Ramos-Álvarez, Irene, Nakamura, Taichi, Mantey, Samuel A., Moreno, Paola, Nuche-Berenguer, Bernardo, Jensen, Robert T.
Peptides 2016 v.75 pp. 8-17
G-protein coupled receptors, agonists, antagonists, bombesin receptors, central nervous system, gastrointestinal motility, homeostasis, humans, interspecific variation, mice, neoplasms, penetrance, peripheral nervous system, rats, tissues
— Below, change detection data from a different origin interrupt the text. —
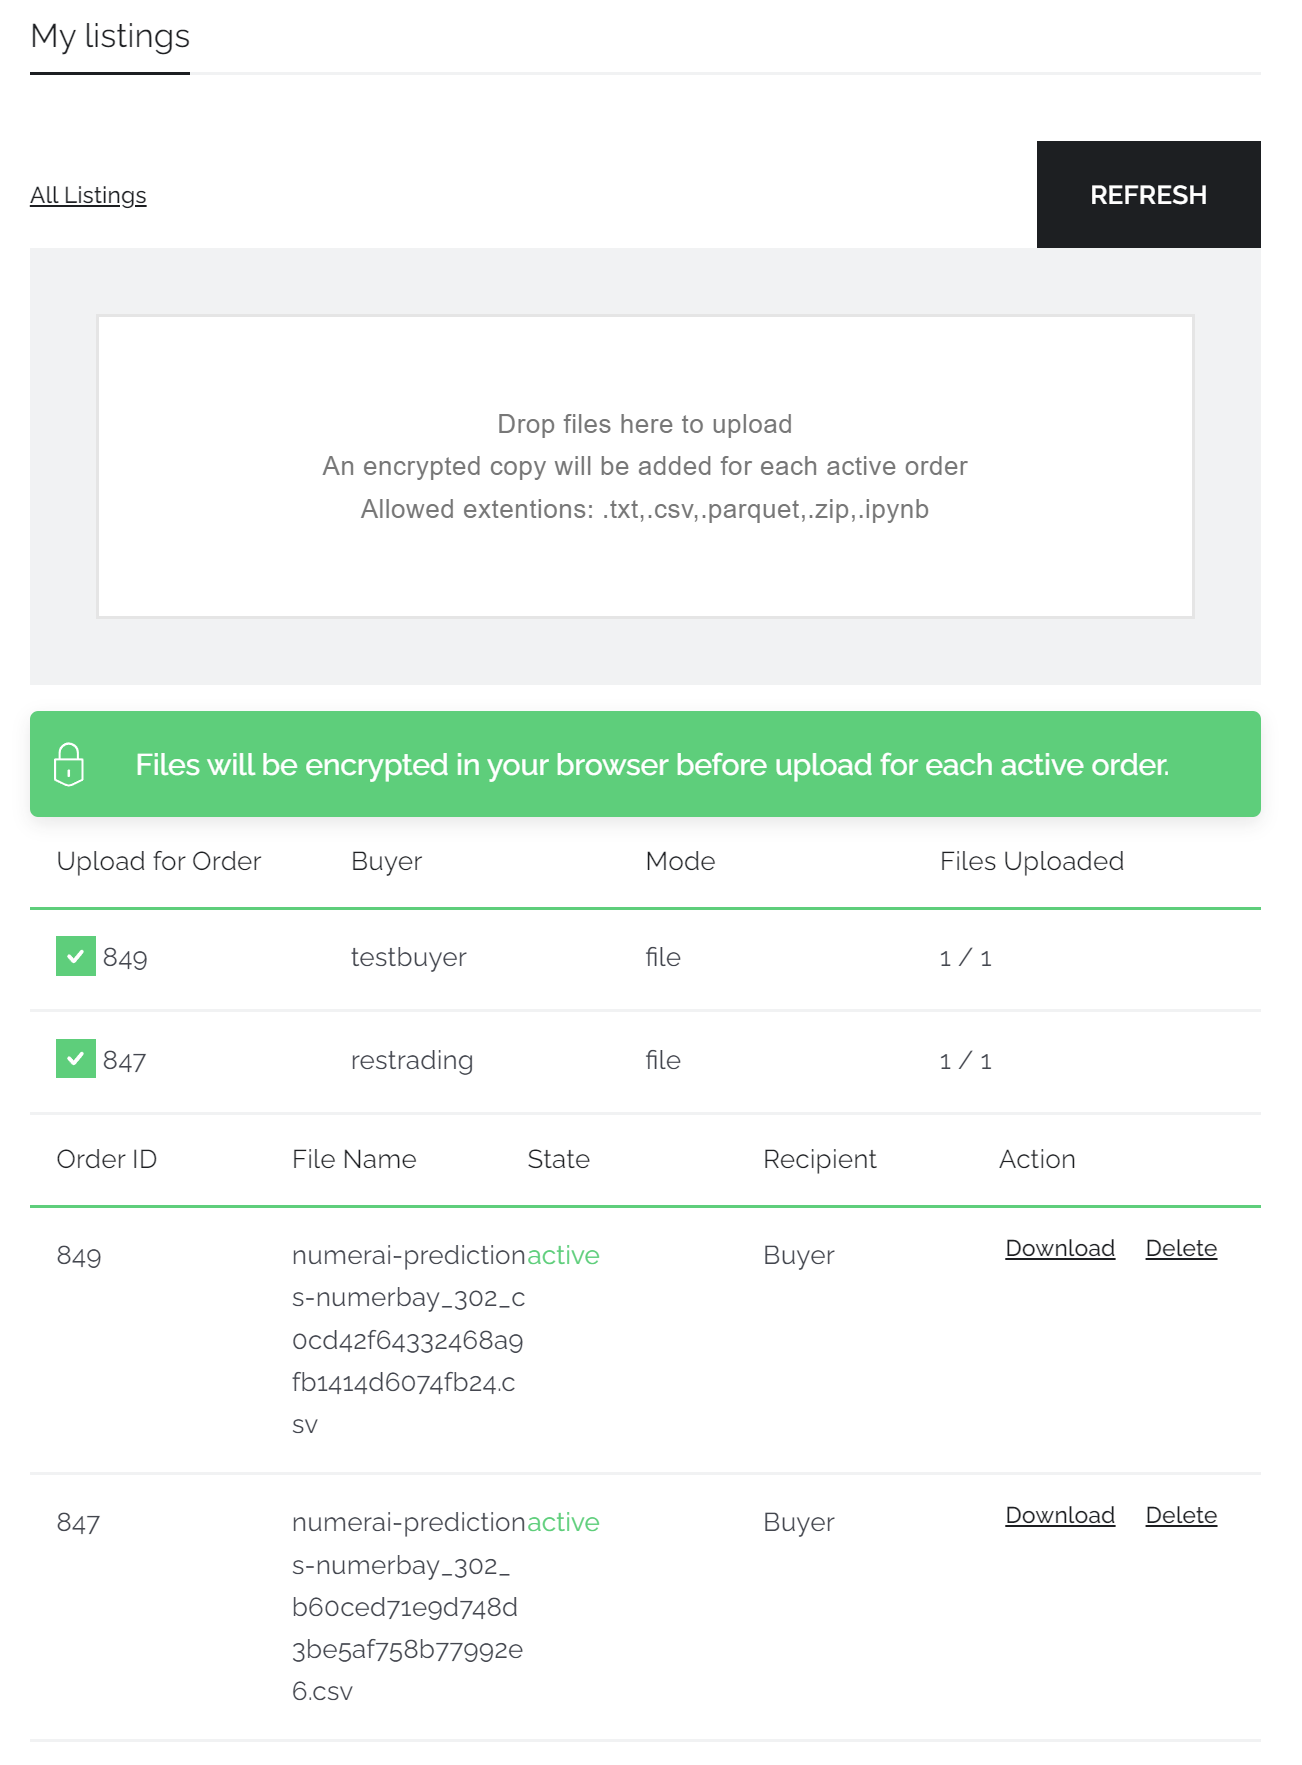
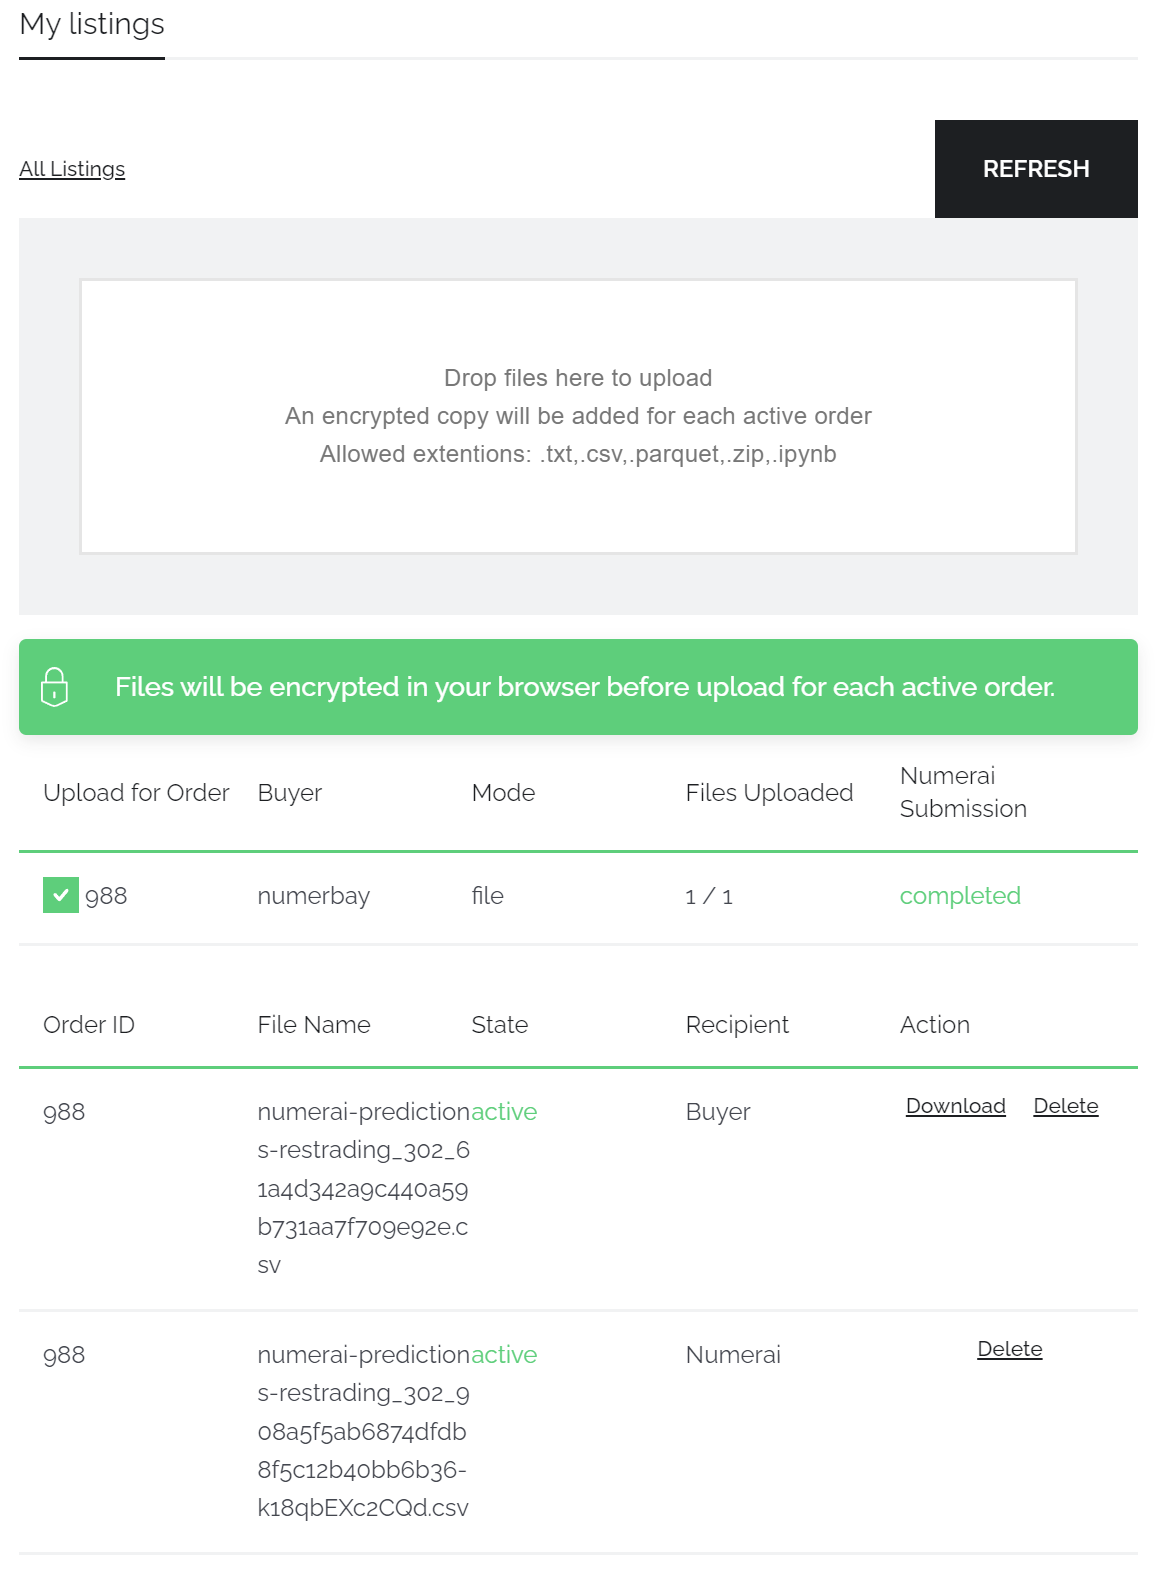
Fixed validation for direct Numerai submission, added Numerai submission status display in order artifact panel, updated docs

diff --git a/frontend/packages/theme/components/Molecules/OrderArtifactPanel.vue b/frontend/packages/theme/components/Molecules/OrderArtifactPanel.vue
@@ -56,6 +56,7 @@
         <SfTableHeader>Buyer</SfTableHeader>
         <SfTableHeader>Mode</SfTableHeader>
         <SfTableHeader>Files Uploaded</SfTableHeader>
+        <SfTableHeader>Numerai Submission</SfTableHeader>
       </SfTableHeading>
       <SfTableRow v-if="orders && orders.length===0">No active order to upload for</SfTableRow>
       <SfTableRow v-for="order in orders" :key="orderGetters.getId(order)" :class="isPendingUpload(order) ? 'upload-warning' : ''">
@@ -70,9 +71,10 @@
         <SfTableData>
           {{ (!order.buyer_public_key) ? filterActiveArtifacts(artifacts.data).length : getUniqueActiveOrderArtifacts(order).length}} / {{getMaxOrderArtifactsCount()}}
         </SfTableData>
+        <SfTableData><span :class="getSubmissionStatusTextClass(order)">{{ orderGetters.getSubmissionStatus(order) }}</span></SfTableData>
       </SfTableRow>
     </SfTable>
-
+    <br/>
     <SfTable class="orders" v-if="getAllOrderArtifacts() && orders && orders.length > 0 && artifacts">
       <SfTableHeading>
         <SfTableHeader
@@ -644,6 +646,20 @@ export default {
       }
     };
 
+    const getSubmissionStatusTextClass = (order) => {
+      const status = orderGetters.getSubmissionStatus(order);
+      switch (status) {
+        case 'failed':
+          return 'text-danger';
+        case 'queued':
+          return 'text-warning';
+        case 'completed':
+          return 'text-success';
+        default:
+          return '';
+      }
+    };
+
     return {
       artifacts: computed(() => artifacts ? artifacts.value : null),
       createArtifact,
@@ -666,7 +682,8 @@ export default {
       orderGetters,
       artifactGetters,
       orderSearch,
-      getStatusTextClass
+      getStatusTextClass,
+      getSubmissionStatusTextClass
     };
   }
 

diff --git a/frontend/packages/theme/pages/Home.vue b/frontend/packages/theme/pages/Home.vue
@@ -131,26 +131,26 @@
 </template>
 <script>
 import {
-  SfHero,
+  SfArrow,
   SfBanner,
+  SfBannerGrid,
+  SfButton,
   SfCallToAction,
   SfCard,
-  SfSection,
   SfCarousel,
-  SfProductCard,
-  SfImage,
-  SfBannerGrid,
   SfHeading,
-  SfArrow,
-  SfButton,
-  SfLoader
+  SfHero,
+  SfImage,
+  SfLoader,
+  SfProductCard,
+  SfSection
 } from '@storefront-ui/vue';
 import InstagramFeed from '~/components/InstagramFeed.vue';
-import MobileStoreBanner from '~/components/MobileStoreBanner.vue';
-import { useGlobals } from '@vue-storefront/numerbay';
 import LazyHydrate from 'vue-lazy-hydration';
+import MobileStoreBanner from '~/components/MobileStoreBanner.vue';
 import axios from 'axios';
 import { onSSR } from '@vue-storefront/core';
+import { useGlobals } from '@vue-storefront/numerbay';
 
 export default {
   name: 'Home',

diff --git a/frontend/packages/theme/components/MyAccount/ProfileUpdateForm.vue b/frontend/packages/theme/components/MyAccount/ProfileUpdateForm.vue
@@ -198,6 +198,10 @@ export default {
           'x25519-xsalsa20-poly1305'
         ));
       } catch {
+        await this.send({
+          message: 'Please allow MetaMask to provide the public key',
+          type: 'danger'
+        });
         return;
       }
 

diff --git a/backend/app/app/api/api_v1/endpoints/order_artifacts.py b/backend/app/app/api/api_v1/endpoints/order_artifacts.py
@@ -172,6 +172,7 @@ def validate_upload(
             db_obj=artifact.order,
             obj_in={"submit_state": "completed", "last_submit_round": selling_round},
         )  # type: ignore
+        artifact = crud.order_artifact.get(db, id=artifact_id)
     else:
         # validate numerbay upload
         blob = bucket.blob(artifact.object_name)
@@ -184,7 +185,7 @@ def validate_upload(
                         username=artifact.order.product.owner.username,
                         round_tournament=artifact.round_tournament,  # type: ignore
                         product=artifact.order.product.sku,
-                        artifact=artifact.object_name,
+                        artifact=artifact.object_name,  # type: ignore
                     )
 
             crud.order_artifact.update(db, db_obj=artifact, obj_in={"state": "failed"})
@@ -197,12 +198,12 @@ def validate_upload(
             kwargs=dict(artifact_id=artifact.id),
         )
 
-    crud.order_artifact.update(db, db_obj=artifact, obj_in={"state": "active"})
+    crud.order_artifact.update(db, db_obj=artifact, obj_in={"state": "active"})  # type: ignore
 
     # mark product as ready
-    if not artifact.order.product.is_ready:
+    if not artifact.order.product.is_ready:  # type: ignore
         crud.product.update(
-            db, db_obj=artifact.order.product, obj_in={"is_ready": True}
+            db, db_obj=artifact.order.product, obj_in={"is_ready": True}  # type: ignore
         )
 
     # validate and fulfill orders immediately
Bombesin receptor subtype-3 (BRS-3) is an orphan G-protein coupled receptor which is classified in the bombesin receptor (BnR) family with which it shares high homology. It is present widely in the central nervous system and peripheral tissues and primarily receptor-knockout studies suggest it is involved in metabolic-glucose-insulin homeostasis, feeding and other CNS behaviors, gastrointestinal motility and cancer growth. However, the role of BRS-3 physiologically or in pathologic disorders has been not well defined because the natural ligand is unknown. Until recently, no selective agonists/antagonists were available; however, recently synthetic high-affinity agonists, chiral-diazepines nonpeptide-analogs (3F, 9D, 9F, 9G) with low CNS penetrance, were described, but are not well-categorized pharmacologically or in different labarotory species. The present study characterizes the affinities, potencies, selectivities of the chiral-diazepine BRS-3 agonists in human and rodents (mice,rat). In human BRS-3 receptors, the relative affinities of the chiral-diazepines was 9G>9D>9F>3F; each was selective for BRS-3. For stimulating PLC activity, in h-BRS-3 each of the four chiral diazepine analogs was fully efficacious and their relative potencies were: 9G (EC50: 9nM)>9D (EC50: 9.4nM)>9F (EC50: 39nM)>3F (EC50: 48nM). None of the four chiral diazepine analogs activated r,m,h-GRPR/NMBR. The nonpeptide agonists showed marked differences from each other and a peptide agonist in receptor-coupling-stiochiometry and in affinities/potencies in different species. These results demonstrate that chiral diazepine analogs (9G, 9D, 9F, 3F) have high/affinity/potency for the BRS-3 receptor in human and rodent cells, but different coupling-relationships and species differences from a peptide agonist.